Tanzanian President , Magufuli Wins Re-election


President John Magufuli, the president of Tanzania has been re-elected for another five-year term on Friday, October 29.

The re-election was won amid the opposition dismissing the contest as a “travesty” due to widespread irregularities.

The National Electoral Commission stated that Magufuli got 12.5 million votes in Wednesday’s vote, or 84% more than 10 million more votes than his main challenger, Tundu Lissu of the Chadema party, who got 1.9 million votes.

While bidding for a second term, Magufuli promised voters that he will boost the economy by completing ambitious infrastructure projects he started in his first term, such as a new hydropower dam, a rail-line and planes for the national carrier.

The U.S. Embassy in the East African country disclosed on Thursday that there had been “credible allegations of significant election-related fraud and intimidation” in Wednesday’s vote for a president and lawmakers.

”The vote was marred by allegations of arrests of candidates and protesters, restrictions on access to polling stations for party agents, multiple voting, pre-ticking of ballots and widespread blocking of social media,” the U.S. Embassy stated.

On Wednesday, the commission denied allegations of fake ballots, saying they were unofficial and unsubstantiated.

Magufuli’s CCM party, a version of which has held power in Tanzania since independence from Britain in 1961, had already retained power in the semi-autonomous Indian Ocean archipelago of Zanzibar after its presidential candidate, Hussein Mwinyi, won with 76% of the vote.

The U.S. Assistant Secretary of State for African Affairs, Tibor Nagy, said on Friday, “we remain deeply concerned about reports of systematic interference in the democratic process.”

“We continue to review credible allegations of the use of force against unarmed civilians,” he tweeted.

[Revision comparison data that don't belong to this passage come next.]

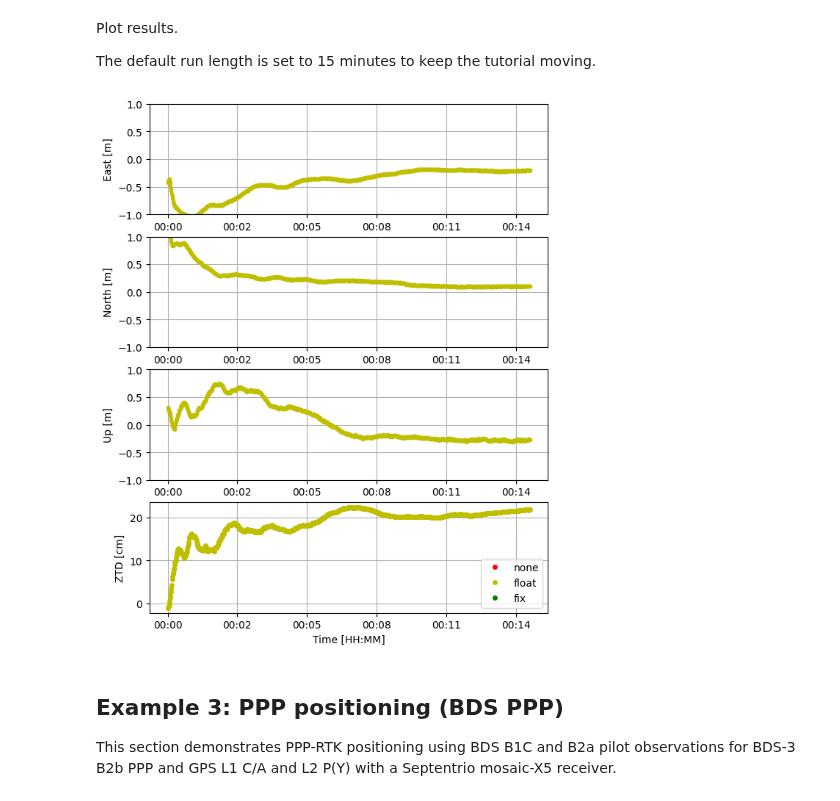
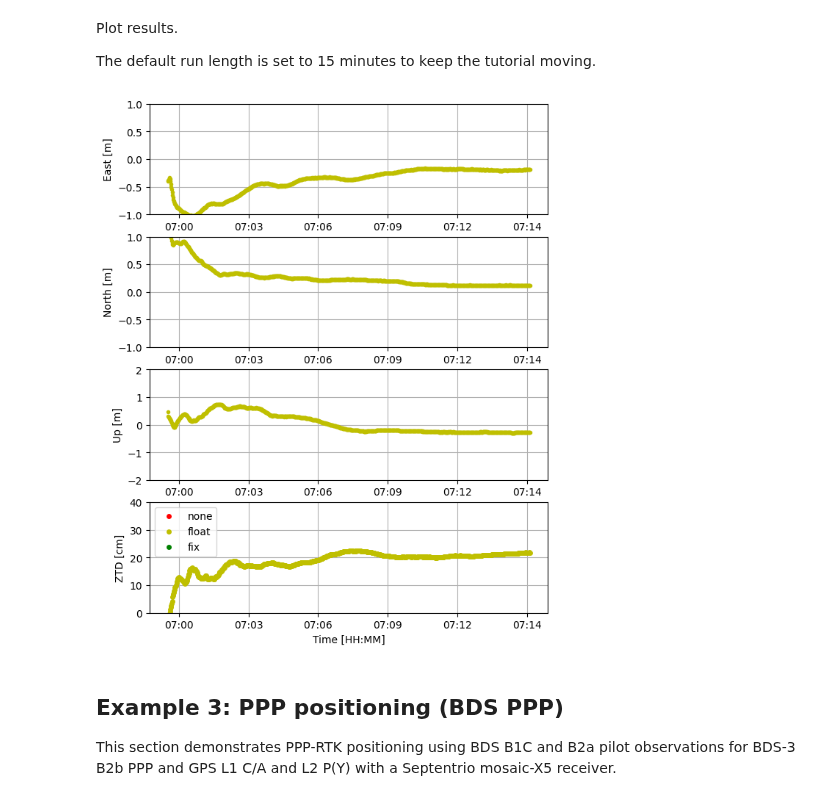
Before and after one commit to hirokawa/cssrlib, a Jupyter notebook: tutorials/ppp.ipynb, the cells around one changed output. Saved outputs shown, nothing was run; the diff lists cells and outputs as text; code cells hidden in the pictures.

```diff
--- a/tutorials/ppp.ipynb
+++ b/tutorials/ppp.ipynb
@@ -272,22 +284,24 @@ xyz_ref = [-3962108.6836, 3381309.5672, 3668678.6720]
 pos_ref = ecef2pos(xyz_ref)
 
 # Define signals to be processed
-sigs = [rSigRnx("GC1C"), rSigRnx("GC2W"),
-        rSigRnx("GL1C"), rSigRnx("GL2W"),
-        rSigRnx("GS1C"), rSigRnx("GS2W"),
-        rSigRnx("EC1C"), rSigRnx("EC5Q"),
-        rSigRnx("EL1C"), rSigRnx("EL5Q"),
-        rSigRnx("ES1C"), rSigRnx("ES5Q")]
+sig_t = {'G': ['1C', '2W'], 'E': ['1C', '5Q'], 'J': ['1C', '5Q']}  # GEJ
 
-atxfile = bdir+'../antex/I20.ATX'
+config['atxfile'] = bdir+'../antex/I20.ATX'
 # %% [markdown]
 Load and parse the input data
 # %%
 rnx = rnxdec()
+nav = Nav()
+orb = peph()
+
+proc = process(nav, rnx, config, nep=nep, xyz_ref=xyz_ref)
+
+sigs, nav.nf = proc.init_sig(sig_t)
 rnx.setSignals(sigs)
 
-nav = Nav()
-orb = peph()
+# Set site code for GLONASS code biases
+#
+site = "SUWN"
 
 nav.pmode = 0 # Positioning mode: 0:static, 1:kinematic
 
@@ -300,33 +314,19 @@ nav = rnx.decode_clk(clkfile, nav)
 
 # Load code and phase biases from Bias-SINEX
 bsx = biasdec()
-bsx.parse(bsxfile)
-
-# Load ANTEX data for satellites and stations
-atx = atxdec()
-atx.readpcv(atxfile)
+bsx.parse(bsxfile, site)
 
 nav.monlevel = 0  # Logging level
 
 # Load RINEX OBS file header
 if rnx.decode_obsh(obsfile) >= 0:
 
-    # Auto-substitute signals
-    rnx.autoSubstituteSignals()
-
     # Initialize position
-    ppp = pppos(nav, rnx.pos, 'test_pppigs.log')
+    ppp = pppos(nav, rnx.pos, f'{ttl}.log')
     nav.ephopt = 4  # IGS
     nav.armode = 3  # 1: continuous, 3: fix-and-hold
     nav.parmode = 1 # 1: normal, 2: partial ambiguity resolution
-
-    # change default settings
-    nav.elmin = np.deg2rad(10.0)  # min sat elevation
     nav.thresar = 2.0            # ambiguity resolution threshold
-
-    # Set PCO/PCV information
-    nav.sat_ant = atx.pcvs
-    nav.rcv_ant = searchpcv(atx.pcvr, rnx.ant,  rnx.ts)
 # %% [markdown]
 Print the available and selected satellite signals
 # %%
@@ -414,11 +394,9 @@ Plot results.
 
 The default run length is set to 15 minutes to keep the tutorial moving.
 # %%
-from cssrlib.plot import plot_enu
-
-plot_enu(t, enu, smode, ztd)
+proc.plot(ttl, fig_type=1)
 # %% [output]
-[figure, old version]
+[figure, new version]
 # %% [markdown]
 ## Example 3: PPP positioning (BDS PPP)
 
```
Also changed, not shown: parts of 43 cells of this notebook.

Zitto Kabwe, the leader of the opposition party, ACT-Wazalendo, and Chadema’s leader in parliament, Freeman Mbowe, are among dozens of opposition candidates who have lost their seats to the ruling party.